Bloomberg: The People's Mujahedeen of Iran won a European Union court challenge to the placement of the Iranian resistance group on an EU list of terrorist organizations, boosting its chances of having its funds permanently unfrozen.
By Stephanie Bodoni
Dec. 4 (Bloomberg) — The People's Mujahedeen of Iran won a European Union court challenge to the placement of the Iranian resistance group on an EU list of terrorist organizations, boosting its chances of having its funds permanently unfrozen.
The EU didn't give the group an opportunity for a proper defense because it failed to turn over information used to justify keeping the People's Mujahedeen on the terror list, the European Court of First Instance in Luxembourg said today. The ruling overturned a July decision that froze the group's funds.
The People's Mujahedeen was formed in 1965 to resist the Iranian Shah. The group said its 2002 inclusion on the EU list was meant to appease the Iranian government as part of efforts to dissuade Iran from developing nuclear weapons. The group, which said it disarmed in 2003, is also considered a terrorist organization by the U.S.
"Justice finally triumphed," Maryam Rajavi, the president- elect of the National Council of Resistance of Iran, the political arm of the People's Mujahedeen, said in a statement. "I urge European leaders not to allow those with vested commercial interests to take hostage the credibility of the European Union by defying the rule of law."
The court's ruling today comes a day after a hearing in the case, the quickest it has ever ruled on a case, pinpointing the urgency of clarifying the situation before the expected renewal of the EU list this month. Court rulings normally come about six months to a year after a hearing.
European Commission spokeswoman Christiane Hohmann told journalists in Brussels that the EU would study the ruling. The ruling can be appealed to the European Court of Justice.
The group has been successful in two separate appeals, once in 2006 and again this year, over previous versions of the list.
The EU's decision to maintain the group on the list again in July, without first informing it of the new information it had received, prevented the People's Mujahedeen "from effectively making known its view on the matter before the decision was adopted," which breached its rights of defense, the court said today.
The EU had wrongly used information stemming from a judicial enquiry started in France in 2001 as a basis for this year's inclusion of the group on the list, the court said.
That information pointed to potential members of the group, without identifying the group itself, and the EU "failed to explain the specific reasons as to why the acts ascribed to the persons alleged to be members of the PMOI should be attributed to the PMOI," the court ruled.

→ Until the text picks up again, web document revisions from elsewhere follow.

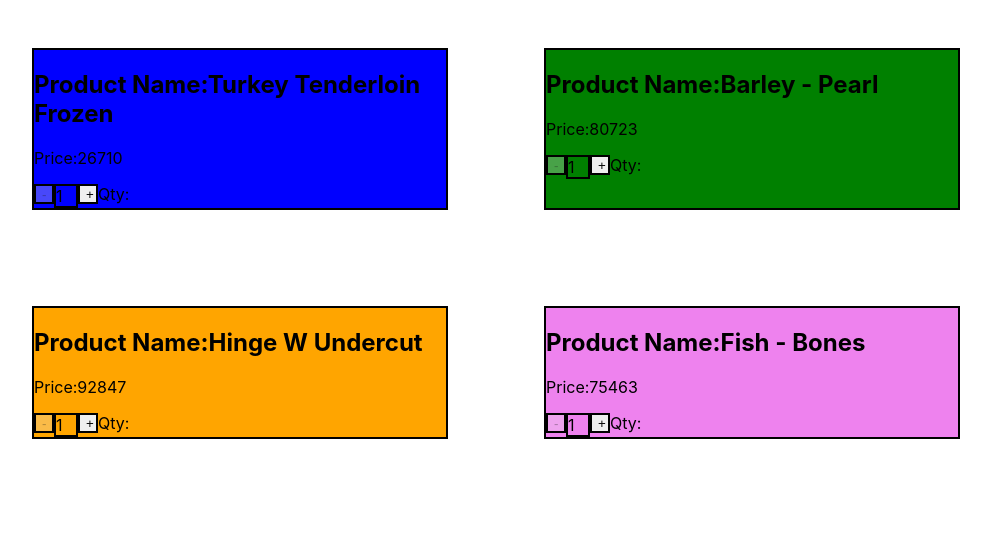
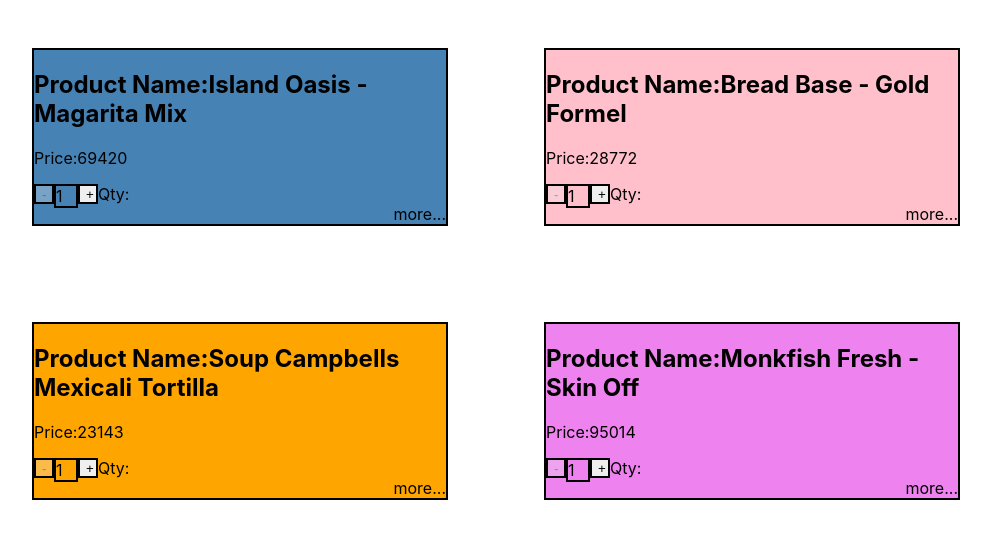
Before and after one commit to Prakharsvnit/masaiAssignments, a React (Create React App) app: page / in a window 1280 px wide. Shown: the top 538 px of the page, without its empty margins (144-1135 px from the left). Built offline with nearby package versions, Linux system fonts and the light colour scheme.

Commit message:
thirdDayAssignment

```diff
--- a/src/Components/Card.jsx
+++ b/src/Components/Card.jsx
@@ -4,6 +4,7 @@ import "../App.css"
 const Card = ({data1}) => {
     const [number, setNumber]= useState(1);
     const [productPrice,setProductPrice] = useState(data1.Price);
+    const [description,setDescription] = useState(false);
 
     const handleAdd=()=>{
     setNumber(number+1)
@@ -25,6 +26,11 @@ const Card = ({data1}) => {
                 <div className="qty_box" style={{float:'left'}}>{number}</div>
                 <button className="qty_box" style={{float:'left'}} onClick={handleAdd}>+</button>
             </div>
+            {(number > 2) && <button>Add to cart</button>}
+            <div onClick={() => setDescription(true)} style={{float:"right",color:"black"}}>more...</div>
+            {
+                description ? <p>{data1.description}</p> : null
+            }
         </div>
 
     )
--- a/src/data.json
+++ b/src/data.json
@@ -1,4 +1,4 @@
-[{"Product":"Turkey Tenderloin Frozen","Price":26710,"id":1,"backgroundColor":"blue"},
-{"Product":"Barley - Pearl","Price":80723,"id":2,"backgroundColor":"green"},
-{"Product":"Hinge W Undercut","Price":92847,"id":3,"backgroundColor":"orange"},
-{"Product":"Fish - Bones","Price":75463,"id":4,"backgroundColor":"violet"}]
+[{"id":1,"Product":"Island Oasis - Magarita Mix","Price":69420,"description":"Persevering bifurcated artificial intelligence","backgroundColor":"steelblue"},
+{"id":2,"Product":"Bread Base - Gold Formel","Price":28772,"description":"Synergized demand-driven benchmark","backgroundColor":"pink"},
+{"id":3,"Product":"Soup Campbells Mexicali Tortilla","Price":23143,"description":"Streamlined homogeneous structure","backgroundColor":"orange"},
+{"id":4,"Product":"Monkfish Fresh - Skin Off","Price":95014,"description":"Organized interactive emulation","backgroundColor":"violet"}]
```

Ali Safavi, a member of the National Council of Resistance of Iran, said in an interview after the ruling that this last finding by the court will make it impossible for the EU to maintain the group on the list.

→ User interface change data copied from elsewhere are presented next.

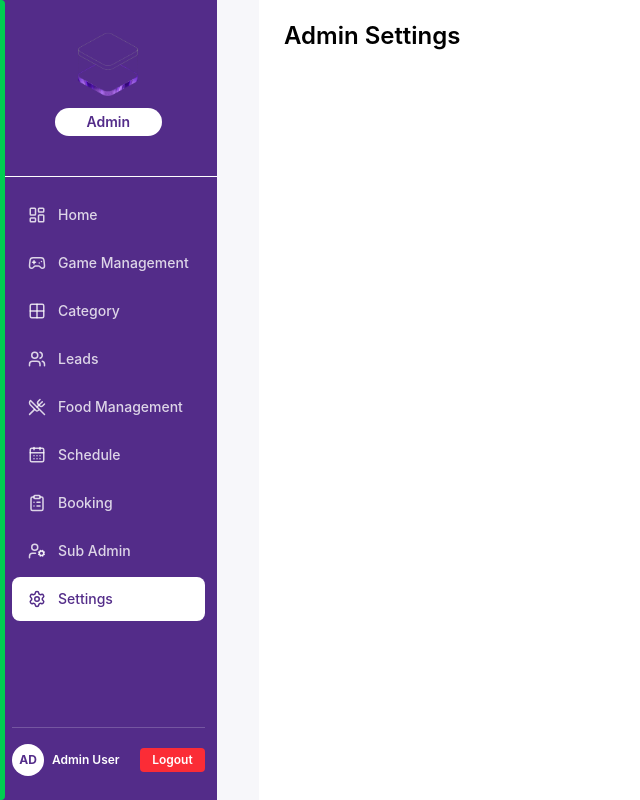
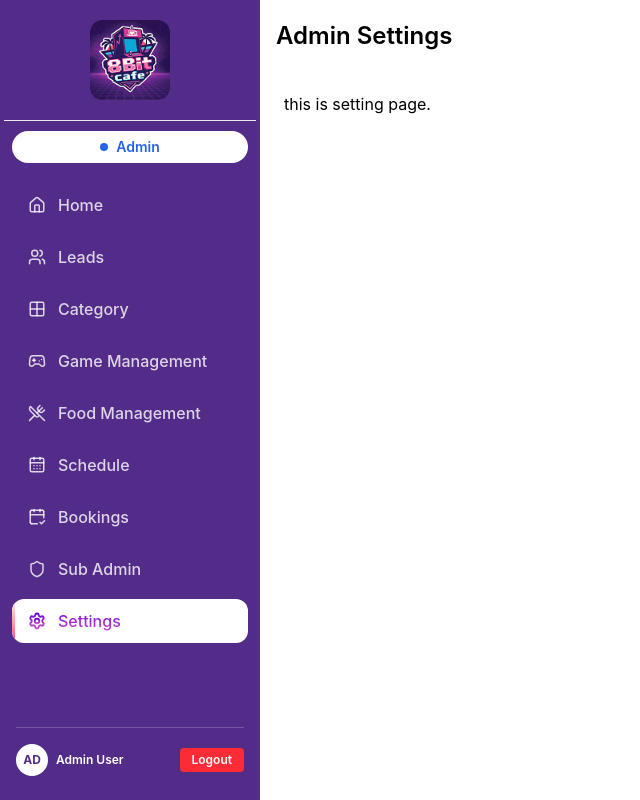
Before and after one commit to Saif-Uddin0/8bit-cafe-dashboard, a React (Vite) app: page /setting in a window 1280 px wide. Shown: the whole page, without its empty margins (0-640 px from the left). Built offline with nearby package versions, Linux system fonts and the light colour scheme.

Commit message:
fixed the sidebar and try to design it like the figma

```diff
--- a/src/components/global/Navbar.jsx
+++ b/src/components/global/Navbar.jsx
@@ -26,7 +26,7 @@ const Navbar = ({ setSidebarOpen }) => {
 };
   const title = switchTitlte[location.pathname] || "Dashboard";
   return (
-    <header className="py-5  bg-[#FFFFFF] flex items-center justify-between px-6">
+    <header className="py-5  bg-[#FFFFFF] flex items-center justify-between px-4">
 
       {/* Left */}
       <div className="flex items-center gap-4">
@@ -34,7 +34,7 @@ const Navbar = ({ setSidebarOpen }) => {
         {/* Mobile Sidebar Toggle */}
         <button
           onClick={() => setSidebarOpen(true)}
-          className="md:hidden text-gray-400 hover:text-white transition"
+          className="md:hidden text-black hover:text-gray-700 transition"
         >
           <Menu size={22} />
         </button>
--- a/src/components/global/Sidebar.jsx
+++ b/src/components/global/Sidebar.jsx
@@ -1,18 +1,16 @@
 import React from "react";
 import { Link, NavLink } from "react-router";
-import logo from "../../assets/hero.png"
+import logo from "../../assets/logo-dash.png";
 import {
-  LayoutDashboard,
+  House,
+  Users,
+  Grid2x2,
   Gamepad2,
-  Grid2X2,
-  Users,
   UtensilsCrossed,
   CalendarDays,
-  ClipboardList,
-  UserCog,
+  CalendarCheck2,
+  Shield,
   Settings,
-  User,
-  LogIn,
   X,
 } from "lucide-react";
 
@@ -20,22 +18,22 @@ const menuItems = [
   {
     path: "/",
     label: "Home",
-    icon: LayoutDashboard,
+    icon: House,
+  },
+  {
+    path: "/leads",
+    label: "Leads",
+    icon: Users,
+  },
+  {
+    path: "/category",
+    label: "Category",
+    icon: Grid2x2,
   },
   {
     path: "/game-management",
     label: "Game Management",
     icon: Gamepad2,
-  },
-  {
-    path: "/category",
-    label: "Category",
-    icon: Grid2X2,
-  },
-  {
-    path: "/leads",
-    label: "Leads",
-    icon: Users,
   },
   {
     path: "/food-management",
@@ -49,13 +47,13 @@ const menuItems = [
   },
   {
     path: "/booking",
-    label: "Booking",
-    icon: ClipboardList,
+    label: "Bookings",
+    icon: CalendarCheck2,
   },
   {
     path: "/sub-admin",
     label: "Sub Admin",
-    icon: UserCog,
+    icon: Shield,
   },
   {
     path: "/setting",
@@ -65,37 +63,66 @@ const menuItems = [
 ];
 
 const Sidebar = ({ closeSidebar }) => {
-  const linkClass = ({ isActive }) =>
-    `flex items-center gap-3 px-4 py-3 rounded-lg text-sm transition-all font-medium ${isActive
-      ? "bg-white text-[#532C89]"
+  const linkClass = ({ isActive }) => `
+    relative
+    overflow-hidden
+    flex
+    items-center
+    gap-3
+    h-[44px]
+    px-4
+    rounded-xl
+    transition-all
+    font-medium
+    ${isActive
+      ? "bg-white"
       : "text-white/80 hover:bg-white/10 hover:text-white"
-    }`;
+    }
+  `;
 
   return (
-    <div className="flex flex-col h-full bg-[#532C89] overflow-y-auto">
+    <div className="relative flex flex-col h-full bg-[#532C89] overflow-y-auto no-scrollbar">
+
+      {/* SVG Gradient for Icons */}
+      <svg width="0" height="0" className="absolute">
+        <defs>
+          <linearGradient id="menuGradient" x1="0" y1="0" x2="0" y2="1">
+            <stop offset="0%" stopColor="#6C04D7" />
+            <stop offset="100%" stopColor="#CD4ECD" />
+          </linearGradient>
+        </defs>
+      </svg>
 
       {/* Logo */}
       <Link
         to="/"
-        className="flex flex-col items-center pt-8 pb-6"
+        className="flex flex-col items-center pt-5 pb-5"
       >
         <img
           src={logo}
-          className="w-16 h-16 rounded-xl"
-          alt=""
+          className="w-16 h-16 md:w-20 md:h-20 rounded-xl"
+          alt="logo"
         />
 
-        <div className="mt-3 bg-white rounded-full px-8 py-1">
-          <p className="text-[#532C89] text-sm font-semibold">
-            Admin
-          </p>
+        {/* Divider */}
+        <div className="w-full mt-5">
+          <div className="border-t border-[#E8EAED]"></div>
+        </div>
+
+        {/* Admin Badge */}
+        <div className="w-full px-2 mt-2.5">
+          <div className="bg-white rounded-full h-8 px-3 flex items-center justify-center gap-2">
+            <span className="w-2 h-2 rounded-full bg-[#2563EB]" />
+
+            <p className="text-[#2563EB] text-xs md:text-sm font-semibold">
+              Admin
+            </p>
+          </div>
         </div>
       </Link>
 
-      <div className="my-4 border-t border-[#1F1F1F"></div>
-
       {/* Navigation */}
-      <nav className="flex flex-col gap-1 px-3">
+      <nav className="flex flex-col gap-2 px-2">
         {menuItems.map(({ path, label, icon: Icon }) => (
           <NavLink
             key={path}
@@ -106,10 +133,19 @@ const Sidebar = ({ closeSidebar }) => {
             {({ isActive }) => (
               <>
                 {isActive && (
-                  <span className="absolute left-0 top-0 h-full w-[5px] bg-[#00CE51] rounded-r" />
+                  <span className="absolute left-0 top-0 h-full w-[3px] rounded-r-full bg-gradient-to-b from-[#FFF3E8] to-[#EF3D86]" />
                 )}
-                <Icon size={18} />
-                <span>{label}</span>
+
+                <Icon
+                  size={18}
+                  strokeWidth={isActive ? 2.5 : 2}
+                  stroke={isActive ? "url(#menuGradient)" : "currentColor"}
+                  className={!isActive ? "text-white/80" : ""}
+                />
+
+                <span className={isActive ? "gradient-text text-semibold" : ""}>
+                  {label}
+                </span>
               </>
             )}
           </NavLink>
@@ -130,16 +166,14 @@ const Sidebar = ({ closeSidebar }) => {
             </div>
 
             <div>
-              <p className="text-xs font-semibold">
+              <p className="text-xs font-semibold text-white">
                 Admin User
               </p>
             </div>
 
           </div>
 
-          <button
-            className="bg-red-500 hover:bg-red-600 px-3 py-1 rounded text-xs font-semibold"
-          >
+          <button className="bg-red-500 hover:bg-red-600 px-3 py-1 rounded text-xs font-semibold text-white">
             Logout
           </button>
 
@@ -150,10 +184,11 @@ const Sidebar = ({ closeSidebar }) => {
       {/* Mobile Close */}
       <button
         onClick={closeSidebar}
-        className="absolute top-4 right-4 md:hidden text-gray-400 hover:text-white"
+        className="absolute top-4 right-4 md:hidden text-white hover:text-gray-300"
       >
         <X size={20} />
       </button>
+
     </div>
   );
 };
--- a/src/index.css
+++ b/src/index.css
@@ -1,2 +1,10 @@
 @import "tailwindcss";
 @plugin "daisyui";
+
+/* Gradient Text */
+.gradient-text {
+  background: linear-gradient(to bottom, #6C04D7, #CD4ECD);
+  -webkit-background-clip: text;
+  -webkit-text-fill-color: transparent;
+  background-clip: text;
+}
--- a/src/layout/Root.jsx
+++ b/src/layout/Root.jsx
@@ -1,31 +1,16 @@
-import{ useState } from "react";
-import {  Outlet } from "react-router";
+import { useState } from "react";
+import { Outlet } from "react-router";
 import Sidebar from "../components/global/Sidebar";
 import Navbar from "../components/global/Navbar";
 
-
-
 const Root = () => {
-
   const [sidebarOpen, setSidebarOpen] = useState(false);
 
-//   const { user, loading } = useAuth();
-
-//   if (loading) {
-//     return <Loader />;
-//   }
-
-//   // user না থাকলে login page
-//   if (!user) {
-//     return <Navigate to="/auth/login" replace />;
-//   }
-
   return (
-
-    <div className="flex min-h-screen bg-[#F7F7FA] text-white relative">
+    <div className="flex h-screen overflow-hidden bg-white">
 
       {/* Desktop Sidebar */}
-      <aside className="hidden md:flex w-[260px] border-r border-[#FFFFFF] h-screen sticky top-0">
+      <aside className="hidden md:block w-[260px] px-1 h-screen shrink-0 bg-[#532C89]">
         <Sidebar />
       </aside>
 
@@ -40,30 +25,28 @@ const Root = () => {
           />
 
           {/* Sidebar */}
-          <div className="absolute left-0 top-0 h-full w-[260px] bg-[#FFFFFF] border-r border-[#2A2A2A]">
-
+          <aside className="absolute left-0 top-0 h-full w-[210px] bg-[#532C89] shadow-lg">
             <Sidebar closeSidebar={() => setSidebarOpen(false)} />
-
-          </div>
+          </aside>
 
         </div>
       )}
 
-      {/* Right Section */}
-      <div className="flex flex-col flex-1">
+      {/* Right Content */}
+      <div className="flex flex-1 flex-col overflow-hidden bg-white">
 
+        {/* Navbar */}
         <Navbar setSidebarOpen={setSidebarOpen} />
 
-        <main className="flex-1 p-6 bg-[#FFFFFF] min-h-[calc(100vh-80px)]">
+        {/* Page Content */}
+        <main className="flex-1 overflow-y-auto px-6 py-5 bg-white text-black">
           <Outlet />
         </main>
 
       </div>
 
     </div>
-
   );
-
 };
 
 export default Root;
```
Also changed, not shown: src/assets/logo-dash.png (added).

The case is T-284/08 People's Mojahedin Organization of Iran v Council.